MACOMB COUNTY, Mich. — School threats started skyrocketing after the horrific school shooting in Parkland, Florida on Feb. 14.
Students across the country have been charged with felonies just for making a threat against their school, even if they were only joking.
So far in 2018, at least 165 people have been charged with making school threats in southeast Michigan. Prosecutors say they’re not willing to take a chance on who’s being serious about bringing a gun to school and who’s not.
Heavenly Frederick used to think of herself as a pretty typical 16-year-old. She enjoys competing in beauty pageants, doing school projects and she’s already earning her cosmetology license.
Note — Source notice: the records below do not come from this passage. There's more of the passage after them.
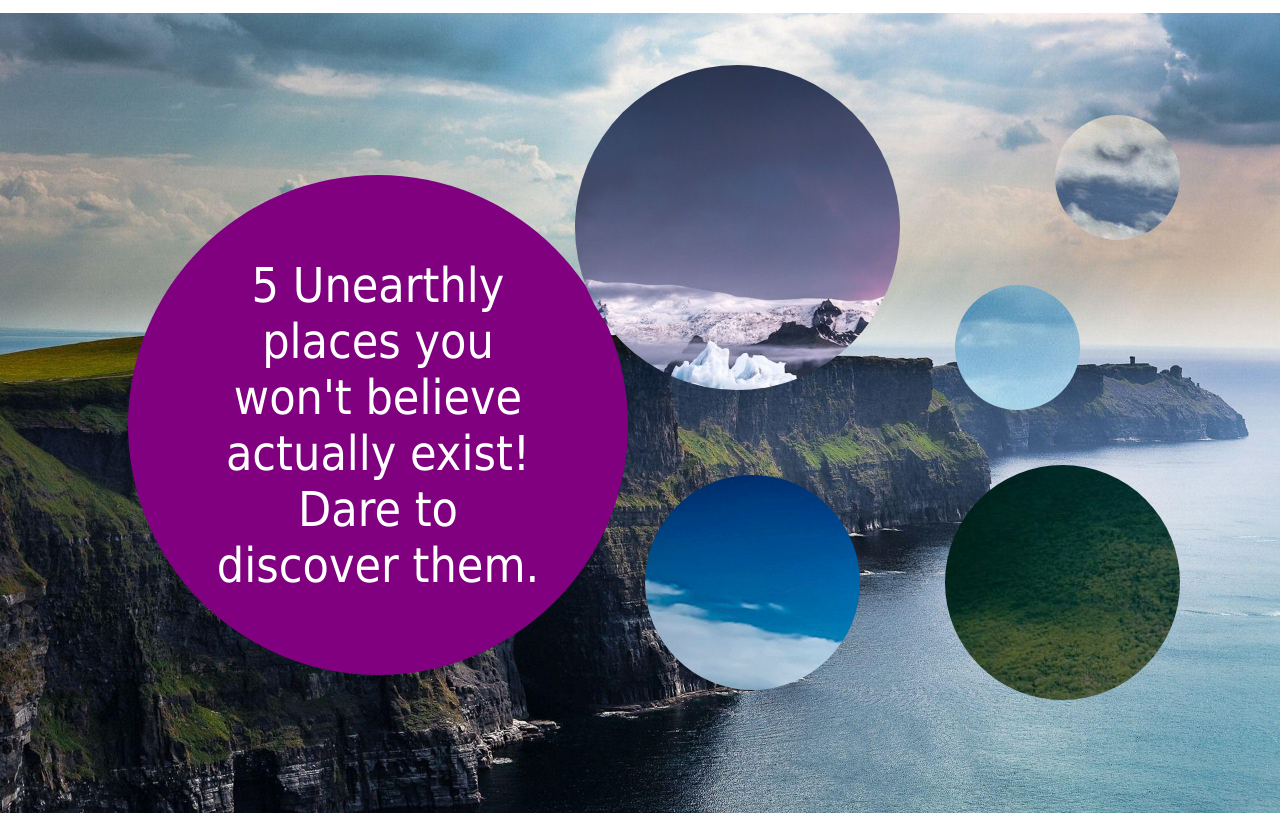
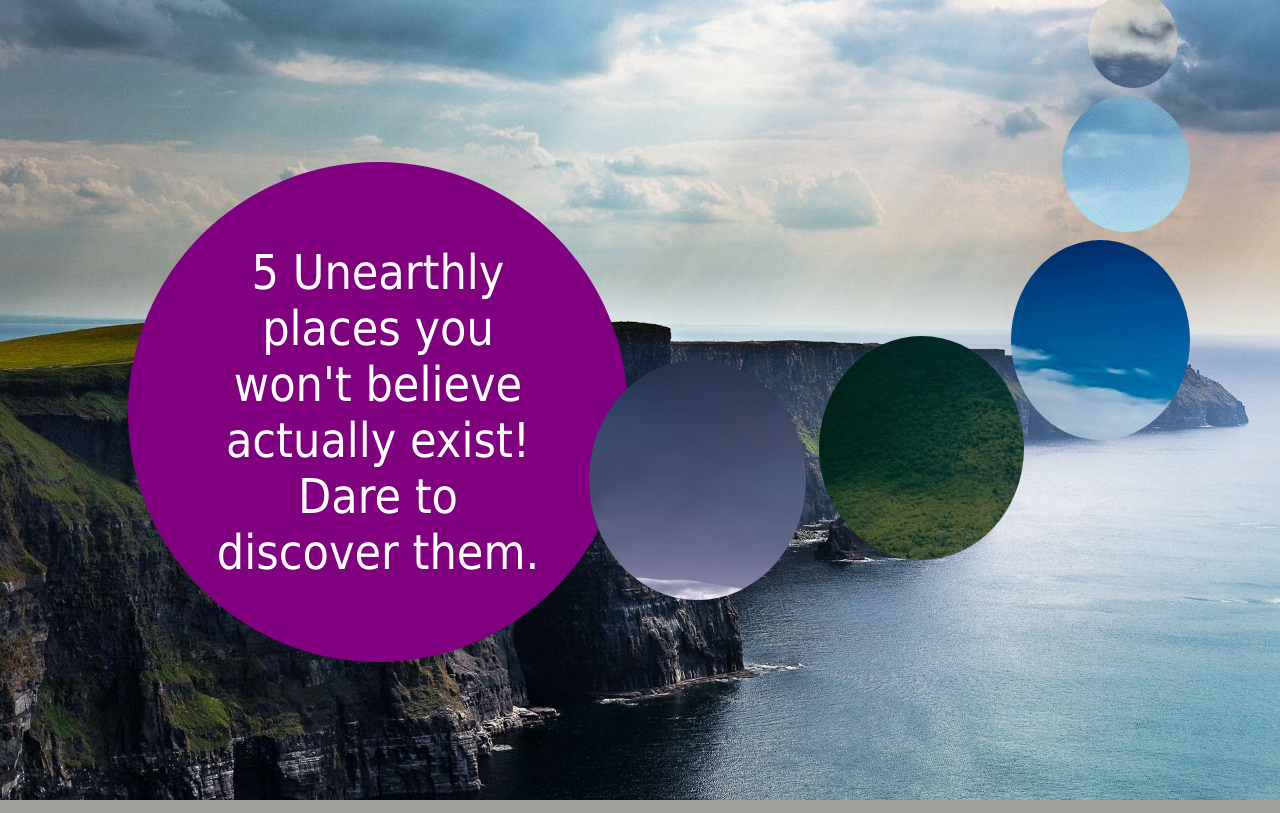
Before and after one commit to SamuelPadillaC/plazees, a Django app: page / in a window 1280 px wide. Shown: the part 1560-2373 px from the top of the page. Run offline with Django 3.2, Linux system fonts and the light colour scheme; data comes from the database, SQL or seed files in the repository; some libraries are stand-ins or nearby versions.

Commit message:
percentages

```diff
--- a/place/static/place/style.css
+++ b/place/static/place/style.css
@@ -73,55 +73,55 @@
 
 #place1 {
     position: absolute;
-    bottom: -1150px;
-    right: 380px;
+    bottom: -170%;
+    right: 37%;
     border-radius: 70%;
-    width: 325px;
-       height: 325px;
+    width: 17%;
+       height: 30%;
     background-image: url('alliceland.jpg');
     cursor: pointer;
 }
 
 #place2 {
     position: absolute;
-    bottom: -1450px;
-    right: 420px;
+    bottom: -150%;
+    right: 7%;
     border-radius: 100%;
-    width: 215px;
-       height: 215px;
+    width: 14%;
+       height: 25%;
     background-image: url('lucerna.jpg');
     cursor: pointer;
 }
 
 #place3 {
     position: absolute;
-    bottom: -1170px;
-    right: 200px;
+    bottom: -124%;
+    right: 7%;
     border-radius: 100%;
-    width: 125px;
-       height: 125px;
+    width: 10%;
+       height: 17%;
     background-image: url('grandcanyon.jpg');
     cursor: pointer;
 }
 
 #place4 {
     position: absolute;
-    bottom: -1460px;
-    right: 100px;
+    bottom: -165%;
+    right: 20%;
     border-radius: 100%;
-    width: 235px;
-       height: 235px;
+    width: 16%;
+       height: 28%;
     background-image: url('pink.jpg');
     cursor: pointer;
 }
 
 #place5 {
     position: absolute;
-    bottom: -1000px;
-    right: 100px;
+    bottom: -106%;
+    right: 8%;
     border-radius: 100%;
-    width: 125px;
-       height: 125px;
+    width: 7%;
+       height: 12%;
     background-image: url('slope.jpg');
     cursor: pointer;
 }
@@ -175,7 +175,7 @@
 /* Set the map height to 90% */
 #map {
     height: 90%;
-    margin: 0% auto 1%;
+    margin: 0% auto 0%;
 }
 /* Map fills entire window */
 html, body {
```
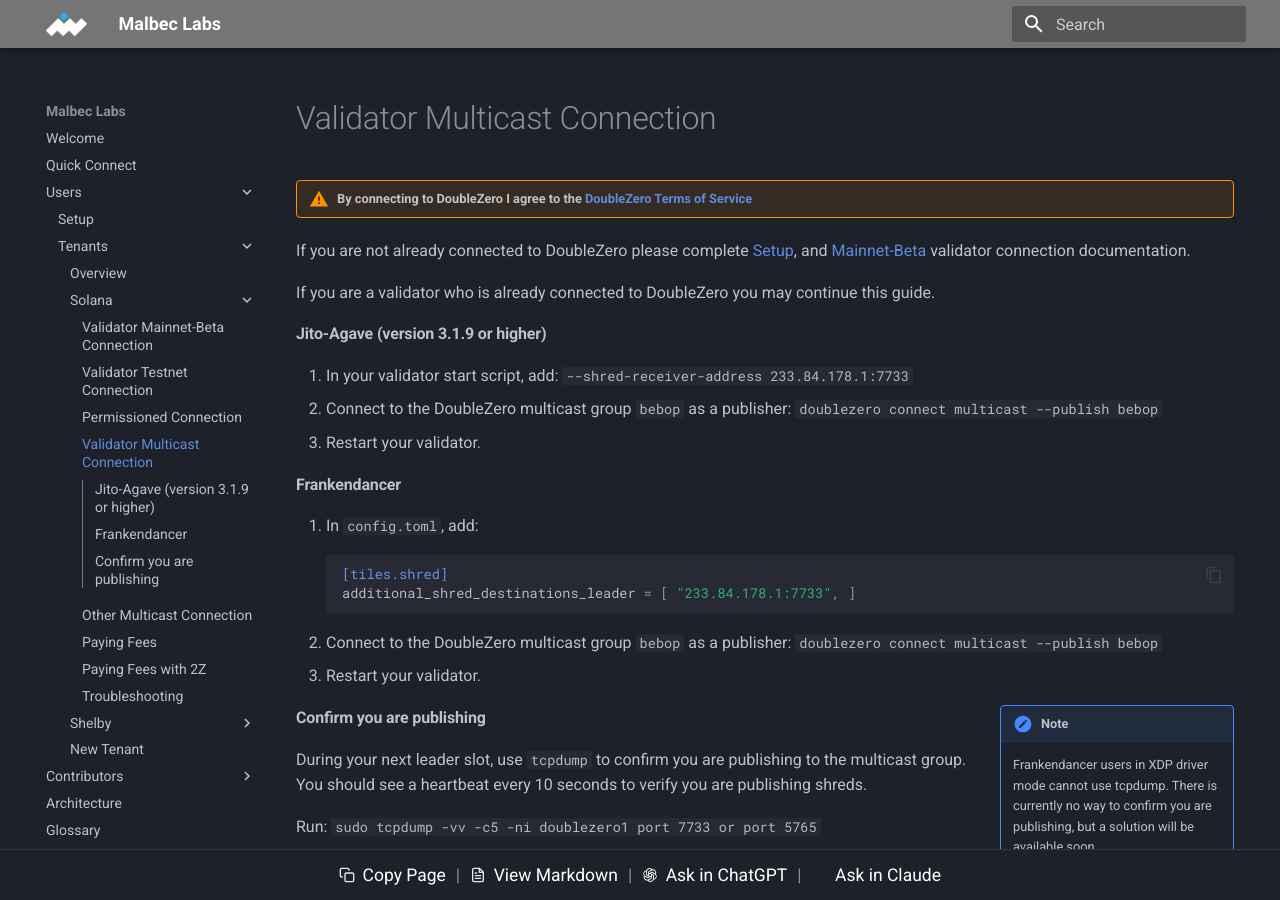
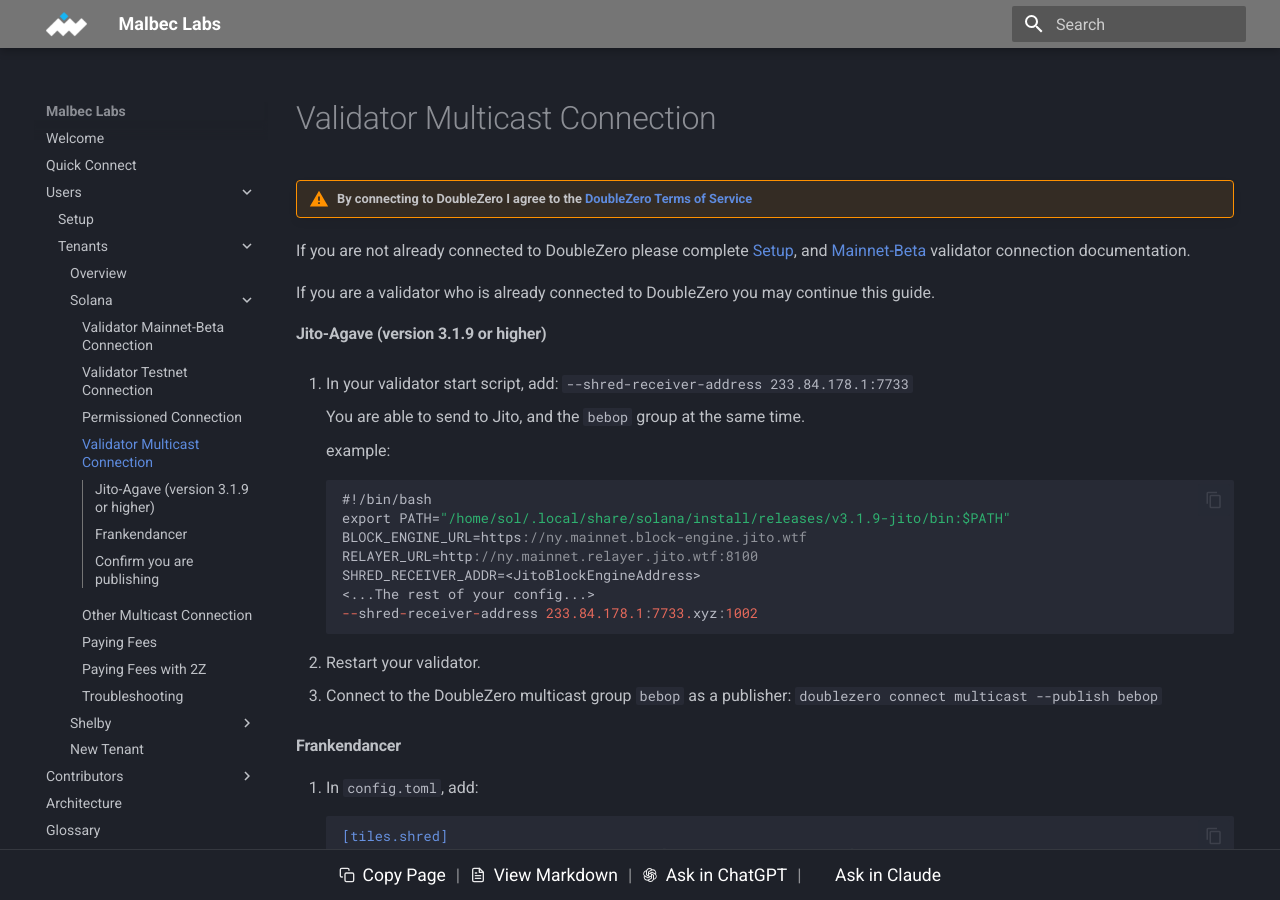
Before and after one commit to malbeclabs/docs, an MkDocs documentation site: the page built from docs/Validator Multicast Connection.md, in a window 1280 px wide and 900 px high. Built offline with MkDocs 1.6.1 and Material for MkDocs 9.7.7, drawn with Linux system fonts in a browser that asks for light colours.

Commit message:
update multicast order (#149)

````diff
--- a/docs/Validator Multicast Connection.md
+++ b/docs/Validator Multicast Connection.md
@@ -7,23 +7,41 @@
 
 #### Jito-Agave (version 3.1.9 or higher)
 
-1. In your validator start script, add:
-   `--shred-receiver-address 233.84.178.1:7733`
-2. Connect to the DoubleZero multicast group `bebop` as a publisher:
+1. In your validator start script, add: `--shred-receiver-address 233.84.178.1:7733`
+
+    You are able to send to Jito, and the `bebop` group at the same time.
+
+    example:
+
+    ```json
+    #!/bin/bash
+    export PATH="/home/sol/.local/share/solana/install/releases/v3.1.9-jito/bin:$PATH"
+    BLOCK_ENGINE_URL=https://ny.mainnet.block-engine.jito.wtf
+    RELAYER_URL=http://ny.mainnet.relayer.jito.wtf:8100
+    SHRED_RECEIVER_ADDR=<JitoBlockEngineAddress>
+    <...The rest of your config...>
+    --shred-receiver-address 233.84.178.1:7733.xyz:1002
+    ```
+
+2. Restart your validator.
+
+3. Connect to the DoubleZero multicast group `bebop` as a publisher:
    `doublezero connect multicast --publish bebop`
-3. Restart your validator.
+
+
 
 #### Frankendancer
 
-1.
-In `config.toml`, add:
+1. In `config.toml`, add:
    ```toml
    [tiles.shred]
    additional_shred_destinations_leader = [ "233.84.178.1:7733", ]
    ```
-2. Connect to the DoubleZero multicast group `bebop` as a publisher:
+2. Restart your validator.s
+
+3. Connect to the DoubleZero multicast group `bebop` as a publisher:
    `doublezero connect multicast --publish bebop`
-3. Restart your validator.
+
 
 
 !!! note inline end
````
So why was this normally bubbly teenager considering suicide this past year?
In March, Heavenly found herself being interrogated by sheriff’s investigators, placed on a tether and now she’s working her way through a special probation for juveniles.
“This changed my life,” Heavenly said.
Heavenly says about a month after the Parkland Florida school shooting, she was having a Second Amendment debate with some friends at her Macomb County high school in Michigan.
“I said, 'It’s not like if I had a gun I would go shoot up a school,' ” Heavenly said.
But according to their written statements, her classmates heard something else.
One girl wrote they were “having a political discussion” and toward the end of the conversation Heavenly said, “I’m going to bring an AR-15 to school and shoot you all.”
The girl went on to say that it was said “100 percent sarcastically, and she did not mean it on any level.”
“It was around 6 o’clock at night and I got a knock at the door," said Karen Frederick, Heavenly’s mom. "And I opened it and I see all these sheriff officers. They said we got a report today that Heavenly threatened to shoot up the school. I was totally beside myself.”
Karen said she was devastated when Heavenly was charged with a 20-year felony for false report or threat of terrorism.
“I had to be suspended for two weeks," Heavenly said. "Unfortunately, I missed all my SAT prep. I missed all my hours for my trade school."
Detectives found nothing in Heavenly’s phone or computer, no social media posts and no physical evidence of the threat; there was just her word against three classmates.
“They still prosecuted her on that," Karen said. "I’ll never get over that. That is something I will never get over."
“We’re not looking to make an example of anyone. What I’m looking to do is ensure the safety of our schools, plain and simple,” said Macomb County Prosecutor Eric Smith.
He added that his office has issued school threat charges in 70 cases so far this year.
“I can’t decide which one is real and which one is not real," Smith said. "I can’t say, 'well, we’re not going to prosecute cause we’re not sure if you meant it.' Then where do I draw the line? When the next kid says to the teacher, 'I’m going to bring a gun to shoot you,' well, do we charge that one, or is that free speech?"
Karen said as a single mom she could not afford to fight the charges. When their court-appointed attorney got Heavenly onto something called the juvenile court Consent Calendar, Heavenly accepted responsibility in exchange for the case being dropped if she successfully completes probation.
“She was given the least possible sentence because she made a dumb mistake," Smith said. "But once again, I don’t know and the sheriff doesn’t know and the school districts don’t know which one of these is going to be the real one. And I’m not going to take the chance."
Karen said the threat of getting locked up had Heavenly so depressed she attempted suicide twice.
“Emotionally, with my daughter being in the hospital and almost losing her, that’s something I never want to go through,” Karen said.
“It’s so traumatic to never have experienced anything like that before – that whole process is so dehumanizing and it’s also really, really scary," said clinical psychotherapist Tracey Stein. "And I don’t know that they have any tools to deal with that."
Stein said parents need to be very blunt with kids about what they can and can’t say at school or on social media. That conversation needs to happen immediately, she added.
“I think this is something that we need to say to our children – you can’t say these things," Stein said. "It’s like going into an airport with children and being like you cannot say bomb in an airport, right? It’s not all that different, where we say this is not a threat you can make and if you make this threat, you’re going to be punished. And you could potentially be arrested and put in handcuffs and put in front of a judge and there may be nothing I can do for you. There’s nothing wrong with scaring them a bit, too, so that they can fully understand that this is not a joke.”